  • http://viclana.blogspot.com/ Victor Lana

    Kate, this is a great review of an exceptional episode. I think it’s the best one of the season so far. Also, some important things (as you note) are revealed.

    – Elba is, of course, crucial, but I am not thinking of St. Helena here at all. I think the important reference is that Napoleon escaped!

    -Ben’s father is crucial to my earlier expressed theory that this “sideways” world is the actual world after the bomb. What we are seeing on the island is the steps to get them there.

    -Richard and Lapidus are going to step forward in ways we probably can’t imagine yet. What do they know?????

  • http://irishstagenyc.blogspot.com/ Kate Shea Kennon

    Thanks Victor for being such a loyal reader! Much appreciated.
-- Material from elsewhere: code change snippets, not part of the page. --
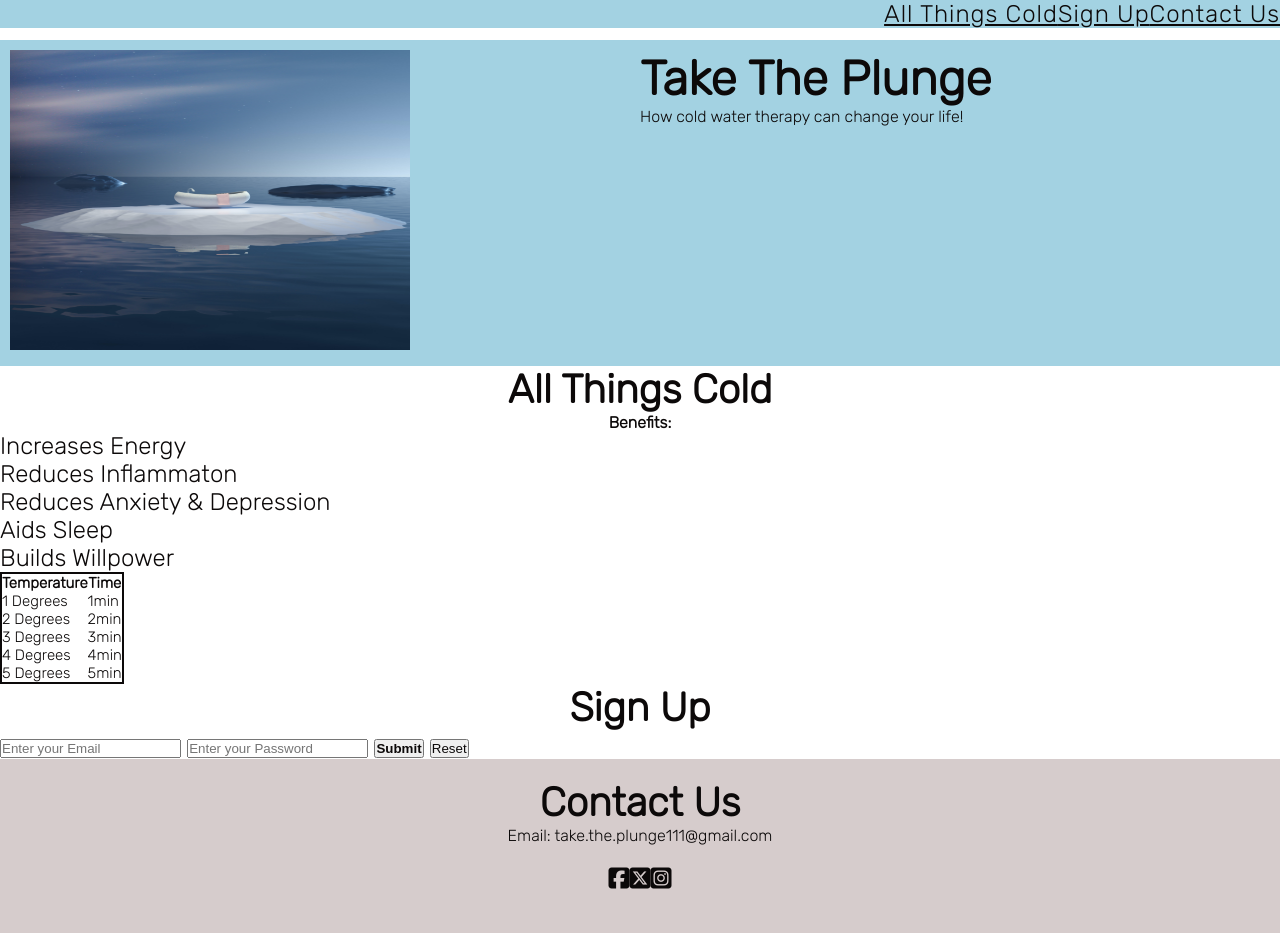
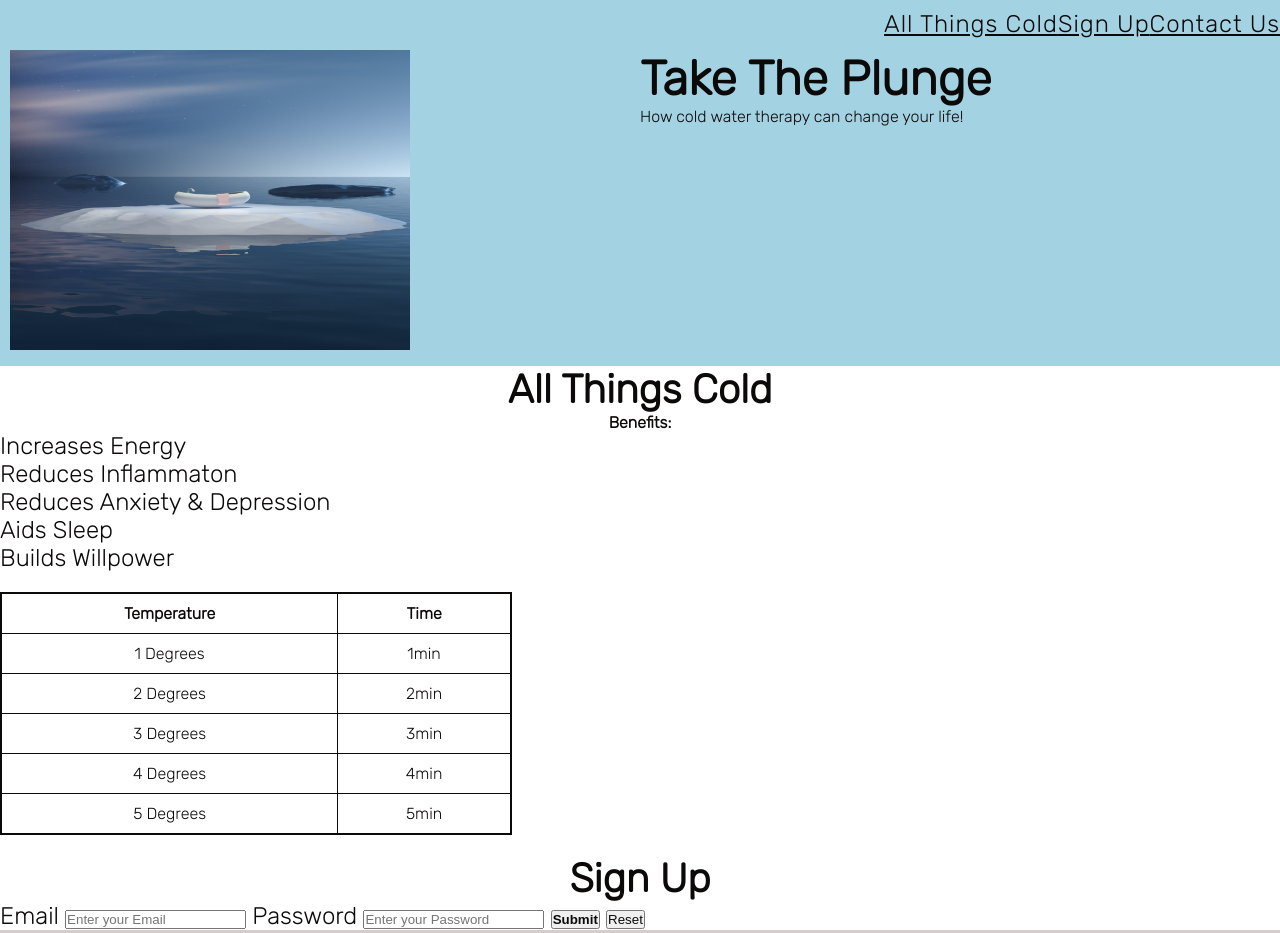
Before and after one commit to MattWass/My-Project-1-5, a plain HTML site: page index.html in a window 1280 px wide. Shown: the top 933 px of the page. Drawn offline with Linux system fonts and the light colour scheme.

```diff
--- a/assets/style.css
+++ b/assets/style.css
@@ -53,6 +53,7 @@ header {
     letter-spacing: 1px;
     list-style: none;
     text-align: right;
+    padding: 10px 0;
 }
 
 #nav > li {
@@ -72,11 +73,18 @@ a:hover {
 
 /* Style Table */
 table {
-    font-size: 15px;
+    width:40%;
+    font-size: 1rem;
     color: hsl(0, 14%, 4%);
     border-collapse: collapse;
     border: 2px solid;
-    border-bottom: 2px solid;
+    margin: 20px 0;
+    text-align: center;
+}
+
+th, td {
+    padding: 10px;
+    border: 1px solid;
 }
 
 /* Style footer section */
--- a/index.html
+++ b/index.html
@@ -91,9 +91,13 @@
     <!-- Sign Up -->
     <section id="signup" class="section text-center"></section>
     <h2>Sign Up</h2>
-    <form action="https://mattwass.github.io/My-Project-1-5/" method="post">
+    <form action="https://8000-mattwass-myproject15-akognv3ki7t.ws-eu115.gitpod.io/" method="post">
+      <label for="email">Email</label>
       <input type="email" name="email" placeholder="Enter your Email" required>
+
+      <label for="password">Password</label>
       <input type="password" name="password" placeholder="Enter your Password" required>
+
       <button type="submit"><strong>Submit</strong></button>
       <input type="reset" value="Reset">
     </form>
```
Also changed, not shown: 1 other file.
I think you’re right not to put too much stock in the parallels between Napoleon and Ben – perhaps a truer analogy would be between Napoleon and Widmore!

    As per Ben and his father, one thing I should have discussed is that their leaving the island before the purge means that the sideways world began its changed course before the bomb. Hurts the brain, right?!